Excerpts from a dataset:
****************
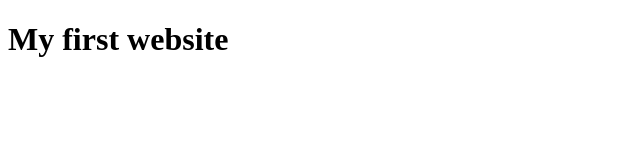
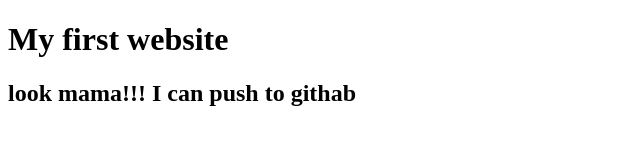
Before and after one commit to jirakib/my-first-website, a plain HTML site: page index.html in a window 1280 px wide. Shown: the whole page, without its empty margins (0-640 px from the left). Drawn offline with Linux system fonts and the light colour scheme.

Commit message:
look mama added

```diff
--- a/index.html
+++ b/index.html
@@ -8,5 +8,7 @@
 </head>
 <body>
    <h1>My first website</h1>
+   <h2>look mama!!! I can push to githab</h2>
+
 </body>
 </html>
```
Also changed, not shown: 1 other file.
****************
▶ _PROBLEM STATEMENT_:
Each line holding "html" in the records should be copied out.

▶ _EXERCISE RESULT_:
Before and after one commit to jirakib/my-first-website, a plain HTML site: page index.html in a window 1280 px wide. Shown: the whole page, without its empty margins (0-640 px from the left). Drawn offline with Linux system fonts and the light colour scheme.
--- a/index.html
+++ b/index.html
 </html>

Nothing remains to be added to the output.